### What this task involves
Collect each line of the records containing the string "player".

==== Available data ====

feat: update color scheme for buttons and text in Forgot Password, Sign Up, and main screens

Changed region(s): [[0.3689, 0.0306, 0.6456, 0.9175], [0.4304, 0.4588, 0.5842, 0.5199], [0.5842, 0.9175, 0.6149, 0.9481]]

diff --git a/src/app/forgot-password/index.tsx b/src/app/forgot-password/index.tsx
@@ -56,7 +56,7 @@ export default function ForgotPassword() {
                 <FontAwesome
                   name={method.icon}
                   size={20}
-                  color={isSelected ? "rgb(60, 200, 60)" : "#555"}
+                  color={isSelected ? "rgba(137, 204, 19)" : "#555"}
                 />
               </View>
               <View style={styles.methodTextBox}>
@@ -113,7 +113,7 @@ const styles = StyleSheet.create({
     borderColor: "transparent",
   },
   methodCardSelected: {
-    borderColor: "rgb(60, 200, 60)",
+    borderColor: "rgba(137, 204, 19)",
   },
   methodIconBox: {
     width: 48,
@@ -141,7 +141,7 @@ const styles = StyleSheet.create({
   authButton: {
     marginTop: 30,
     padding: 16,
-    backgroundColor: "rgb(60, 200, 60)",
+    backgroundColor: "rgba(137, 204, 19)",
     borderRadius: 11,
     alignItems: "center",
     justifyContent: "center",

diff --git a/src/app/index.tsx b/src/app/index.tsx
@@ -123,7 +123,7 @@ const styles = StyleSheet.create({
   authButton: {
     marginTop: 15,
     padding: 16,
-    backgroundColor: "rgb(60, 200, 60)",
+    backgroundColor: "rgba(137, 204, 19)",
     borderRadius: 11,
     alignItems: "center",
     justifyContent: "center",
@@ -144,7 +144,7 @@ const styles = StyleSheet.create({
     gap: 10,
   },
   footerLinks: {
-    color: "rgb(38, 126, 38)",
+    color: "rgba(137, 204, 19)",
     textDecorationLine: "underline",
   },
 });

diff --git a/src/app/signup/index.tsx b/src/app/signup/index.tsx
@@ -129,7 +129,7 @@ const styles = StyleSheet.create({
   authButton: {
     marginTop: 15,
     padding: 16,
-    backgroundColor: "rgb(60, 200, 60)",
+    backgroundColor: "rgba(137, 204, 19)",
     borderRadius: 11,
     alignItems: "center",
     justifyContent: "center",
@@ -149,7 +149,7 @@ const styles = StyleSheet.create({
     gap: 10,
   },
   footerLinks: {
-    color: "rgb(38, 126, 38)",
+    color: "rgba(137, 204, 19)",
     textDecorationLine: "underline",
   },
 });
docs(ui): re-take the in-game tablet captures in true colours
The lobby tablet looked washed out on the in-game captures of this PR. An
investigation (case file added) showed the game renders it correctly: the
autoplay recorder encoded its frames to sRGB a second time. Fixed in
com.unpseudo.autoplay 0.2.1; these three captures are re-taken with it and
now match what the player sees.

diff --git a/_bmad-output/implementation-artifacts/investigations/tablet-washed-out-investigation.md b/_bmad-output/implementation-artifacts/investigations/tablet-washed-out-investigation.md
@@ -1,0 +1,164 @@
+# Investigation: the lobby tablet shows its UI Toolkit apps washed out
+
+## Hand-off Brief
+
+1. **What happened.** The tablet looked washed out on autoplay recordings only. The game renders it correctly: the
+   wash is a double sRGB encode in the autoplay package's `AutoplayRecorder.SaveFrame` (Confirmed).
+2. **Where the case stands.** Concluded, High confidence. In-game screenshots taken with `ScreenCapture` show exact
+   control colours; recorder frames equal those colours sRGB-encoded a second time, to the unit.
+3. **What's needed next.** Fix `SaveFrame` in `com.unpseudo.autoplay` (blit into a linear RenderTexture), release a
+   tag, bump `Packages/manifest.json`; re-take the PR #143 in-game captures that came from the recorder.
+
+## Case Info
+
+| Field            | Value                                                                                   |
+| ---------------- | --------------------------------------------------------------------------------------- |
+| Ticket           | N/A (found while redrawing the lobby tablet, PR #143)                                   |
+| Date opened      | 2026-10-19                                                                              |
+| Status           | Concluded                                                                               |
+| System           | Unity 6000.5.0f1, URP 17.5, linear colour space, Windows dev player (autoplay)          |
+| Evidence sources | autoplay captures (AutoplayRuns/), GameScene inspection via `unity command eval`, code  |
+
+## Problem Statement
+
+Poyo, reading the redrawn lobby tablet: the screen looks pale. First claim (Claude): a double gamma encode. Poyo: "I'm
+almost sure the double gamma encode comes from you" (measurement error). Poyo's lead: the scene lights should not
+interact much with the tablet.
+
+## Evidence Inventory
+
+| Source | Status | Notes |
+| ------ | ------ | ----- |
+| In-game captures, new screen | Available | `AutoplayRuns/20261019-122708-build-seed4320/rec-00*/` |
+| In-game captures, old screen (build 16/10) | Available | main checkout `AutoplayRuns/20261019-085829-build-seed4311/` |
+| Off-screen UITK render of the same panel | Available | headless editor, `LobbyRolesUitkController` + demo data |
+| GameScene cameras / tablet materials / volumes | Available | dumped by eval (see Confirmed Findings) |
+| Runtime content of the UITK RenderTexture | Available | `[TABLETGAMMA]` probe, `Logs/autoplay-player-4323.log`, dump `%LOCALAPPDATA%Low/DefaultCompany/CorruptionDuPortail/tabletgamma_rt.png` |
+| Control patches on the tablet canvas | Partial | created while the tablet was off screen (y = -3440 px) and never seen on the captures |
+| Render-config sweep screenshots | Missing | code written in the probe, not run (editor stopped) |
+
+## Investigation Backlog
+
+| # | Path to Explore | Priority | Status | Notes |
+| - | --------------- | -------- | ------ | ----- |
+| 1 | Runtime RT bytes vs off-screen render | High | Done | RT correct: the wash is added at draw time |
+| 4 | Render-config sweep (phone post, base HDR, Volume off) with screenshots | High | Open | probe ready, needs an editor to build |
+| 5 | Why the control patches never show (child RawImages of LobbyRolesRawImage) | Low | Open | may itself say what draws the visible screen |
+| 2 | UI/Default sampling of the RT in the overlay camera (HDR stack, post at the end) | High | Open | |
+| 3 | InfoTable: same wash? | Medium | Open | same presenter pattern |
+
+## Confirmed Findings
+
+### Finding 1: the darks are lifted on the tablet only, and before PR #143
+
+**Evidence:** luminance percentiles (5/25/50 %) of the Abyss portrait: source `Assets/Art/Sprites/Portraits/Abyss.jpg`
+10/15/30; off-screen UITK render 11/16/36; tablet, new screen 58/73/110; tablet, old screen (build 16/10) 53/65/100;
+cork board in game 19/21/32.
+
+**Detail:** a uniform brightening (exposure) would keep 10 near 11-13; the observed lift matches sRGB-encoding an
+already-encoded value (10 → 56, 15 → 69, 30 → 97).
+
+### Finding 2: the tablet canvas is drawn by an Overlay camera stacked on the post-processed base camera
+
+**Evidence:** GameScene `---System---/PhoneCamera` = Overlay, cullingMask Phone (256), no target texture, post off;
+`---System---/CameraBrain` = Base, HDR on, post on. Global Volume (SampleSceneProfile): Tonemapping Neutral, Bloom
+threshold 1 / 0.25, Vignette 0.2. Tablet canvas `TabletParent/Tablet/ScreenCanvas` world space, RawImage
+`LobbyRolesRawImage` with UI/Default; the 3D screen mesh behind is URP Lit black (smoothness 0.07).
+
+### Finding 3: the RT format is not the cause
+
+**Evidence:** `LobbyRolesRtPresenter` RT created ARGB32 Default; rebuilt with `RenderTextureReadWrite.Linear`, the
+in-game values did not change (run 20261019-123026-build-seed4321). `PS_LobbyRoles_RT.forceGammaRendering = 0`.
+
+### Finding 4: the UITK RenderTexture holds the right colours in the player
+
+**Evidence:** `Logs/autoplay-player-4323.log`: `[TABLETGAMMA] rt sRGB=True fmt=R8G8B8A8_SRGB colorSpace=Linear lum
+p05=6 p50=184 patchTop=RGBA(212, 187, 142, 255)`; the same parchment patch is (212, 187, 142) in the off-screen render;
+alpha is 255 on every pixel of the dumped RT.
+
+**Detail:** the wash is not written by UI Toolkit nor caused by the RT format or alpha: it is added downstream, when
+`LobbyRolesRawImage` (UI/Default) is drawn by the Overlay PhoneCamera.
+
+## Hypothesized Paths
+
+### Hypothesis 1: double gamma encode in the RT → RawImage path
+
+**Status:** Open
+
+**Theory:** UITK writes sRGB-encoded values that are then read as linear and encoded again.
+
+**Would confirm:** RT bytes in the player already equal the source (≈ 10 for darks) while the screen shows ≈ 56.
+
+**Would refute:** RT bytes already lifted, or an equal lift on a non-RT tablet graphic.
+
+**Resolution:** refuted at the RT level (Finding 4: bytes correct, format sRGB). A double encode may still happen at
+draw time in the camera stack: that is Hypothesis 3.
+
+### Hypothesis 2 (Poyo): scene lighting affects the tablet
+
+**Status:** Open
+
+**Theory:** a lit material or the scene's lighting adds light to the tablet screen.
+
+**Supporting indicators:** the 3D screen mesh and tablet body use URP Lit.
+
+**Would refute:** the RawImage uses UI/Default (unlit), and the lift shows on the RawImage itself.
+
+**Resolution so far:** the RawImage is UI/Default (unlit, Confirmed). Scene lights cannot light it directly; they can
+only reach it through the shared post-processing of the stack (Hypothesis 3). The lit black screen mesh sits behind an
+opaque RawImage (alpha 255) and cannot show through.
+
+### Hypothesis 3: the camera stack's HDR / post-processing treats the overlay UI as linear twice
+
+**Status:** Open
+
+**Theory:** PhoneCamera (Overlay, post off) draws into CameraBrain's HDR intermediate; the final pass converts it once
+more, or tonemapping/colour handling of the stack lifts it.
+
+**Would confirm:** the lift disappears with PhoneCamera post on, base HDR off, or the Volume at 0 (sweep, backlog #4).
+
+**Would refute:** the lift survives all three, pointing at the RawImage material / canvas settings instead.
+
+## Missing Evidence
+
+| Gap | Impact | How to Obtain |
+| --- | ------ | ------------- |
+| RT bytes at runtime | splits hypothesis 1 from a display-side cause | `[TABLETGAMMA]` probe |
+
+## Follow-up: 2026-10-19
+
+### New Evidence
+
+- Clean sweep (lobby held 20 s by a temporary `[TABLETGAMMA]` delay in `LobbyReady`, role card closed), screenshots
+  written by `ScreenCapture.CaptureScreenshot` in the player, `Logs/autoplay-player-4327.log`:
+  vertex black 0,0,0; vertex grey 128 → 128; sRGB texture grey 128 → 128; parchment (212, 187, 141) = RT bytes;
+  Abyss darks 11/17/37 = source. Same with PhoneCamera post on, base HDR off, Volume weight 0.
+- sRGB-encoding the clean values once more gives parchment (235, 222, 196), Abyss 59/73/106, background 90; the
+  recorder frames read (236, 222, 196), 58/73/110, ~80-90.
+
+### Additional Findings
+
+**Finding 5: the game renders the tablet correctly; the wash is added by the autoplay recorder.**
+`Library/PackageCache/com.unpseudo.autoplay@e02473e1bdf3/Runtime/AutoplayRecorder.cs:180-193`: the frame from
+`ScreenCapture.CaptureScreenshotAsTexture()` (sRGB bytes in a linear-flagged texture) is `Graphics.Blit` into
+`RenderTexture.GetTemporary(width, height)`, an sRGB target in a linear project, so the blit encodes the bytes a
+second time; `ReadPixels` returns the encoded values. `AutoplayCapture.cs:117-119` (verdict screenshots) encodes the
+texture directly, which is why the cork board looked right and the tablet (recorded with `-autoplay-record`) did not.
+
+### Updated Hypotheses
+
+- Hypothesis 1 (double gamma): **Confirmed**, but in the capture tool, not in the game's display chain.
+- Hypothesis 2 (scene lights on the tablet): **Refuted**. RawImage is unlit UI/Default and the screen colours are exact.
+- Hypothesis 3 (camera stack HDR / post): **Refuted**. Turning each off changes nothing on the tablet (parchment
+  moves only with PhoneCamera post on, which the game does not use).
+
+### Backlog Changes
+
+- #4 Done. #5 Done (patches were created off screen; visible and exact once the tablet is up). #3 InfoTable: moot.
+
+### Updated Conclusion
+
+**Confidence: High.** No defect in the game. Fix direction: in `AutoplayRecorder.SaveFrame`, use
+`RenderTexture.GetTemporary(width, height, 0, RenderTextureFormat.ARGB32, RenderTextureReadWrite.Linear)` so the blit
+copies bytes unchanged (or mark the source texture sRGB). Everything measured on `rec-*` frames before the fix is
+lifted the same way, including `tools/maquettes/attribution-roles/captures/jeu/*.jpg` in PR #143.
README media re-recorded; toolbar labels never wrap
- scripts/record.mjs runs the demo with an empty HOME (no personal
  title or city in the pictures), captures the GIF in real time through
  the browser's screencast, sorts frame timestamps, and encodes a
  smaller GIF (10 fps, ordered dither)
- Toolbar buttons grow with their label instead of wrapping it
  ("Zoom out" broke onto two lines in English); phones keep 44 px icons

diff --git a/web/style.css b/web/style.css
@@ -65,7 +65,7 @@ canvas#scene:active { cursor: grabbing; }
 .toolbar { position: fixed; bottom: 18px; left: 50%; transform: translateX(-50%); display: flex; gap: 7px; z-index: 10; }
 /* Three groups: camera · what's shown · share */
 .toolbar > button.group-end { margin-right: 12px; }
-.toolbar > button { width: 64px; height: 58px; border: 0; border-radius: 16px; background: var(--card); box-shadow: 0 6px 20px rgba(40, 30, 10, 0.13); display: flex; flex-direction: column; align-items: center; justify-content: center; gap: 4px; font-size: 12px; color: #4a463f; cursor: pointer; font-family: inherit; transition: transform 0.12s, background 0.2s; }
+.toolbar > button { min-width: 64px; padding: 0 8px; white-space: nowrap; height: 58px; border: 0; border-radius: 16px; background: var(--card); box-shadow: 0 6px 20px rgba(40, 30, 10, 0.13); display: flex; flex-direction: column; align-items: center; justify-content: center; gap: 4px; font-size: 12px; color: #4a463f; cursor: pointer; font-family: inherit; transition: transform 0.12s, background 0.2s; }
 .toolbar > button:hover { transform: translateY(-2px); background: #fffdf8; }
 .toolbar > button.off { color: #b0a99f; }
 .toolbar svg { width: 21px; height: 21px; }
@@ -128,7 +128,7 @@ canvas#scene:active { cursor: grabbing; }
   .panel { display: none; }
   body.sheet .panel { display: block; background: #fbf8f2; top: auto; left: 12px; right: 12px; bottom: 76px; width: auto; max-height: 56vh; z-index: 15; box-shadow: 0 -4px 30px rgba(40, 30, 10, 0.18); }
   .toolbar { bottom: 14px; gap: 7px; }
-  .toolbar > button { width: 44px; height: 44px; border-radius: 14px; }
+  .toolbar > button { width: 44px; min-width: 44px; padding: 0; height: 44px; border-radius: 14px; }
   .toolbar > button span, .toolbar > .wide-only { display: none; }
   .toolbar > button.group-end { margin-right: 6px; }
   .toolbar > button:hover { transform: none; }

====

### Exercise solution
now match what the player sees.
+| System           | Unity 6000.5.0f1, URP 17.5, linear colour space, Windows dev player (autoplay)          |
+| Runtime content of the UITK RenderTexture | Available | `[TABLETGAMMA]` probe, `Logs/autoplay-player-4323.log`, dump `%LOCALAPPDATA%Low/DefaultCompany/CorruptionDuPortail/tabletgamma_rt.png` |
+### Finding 4: the UITK RenderTexture holds the right colours in the player
+**Evidence:** `Logs/autoplay-player-4323.log`: `[TABLETGAMMA] rt sRGB=True fmt=R8G8B8A8_SRGB colorSpace=Linear lum
+**Would confirm:** RT bytes in the player already equal the source (≈ 10 for darks) while the screen shows ≈ 56.
+  written by `ScreenCapture.CaptureScreenshot` in the player, `Logs/autoplay-player-4327.log`:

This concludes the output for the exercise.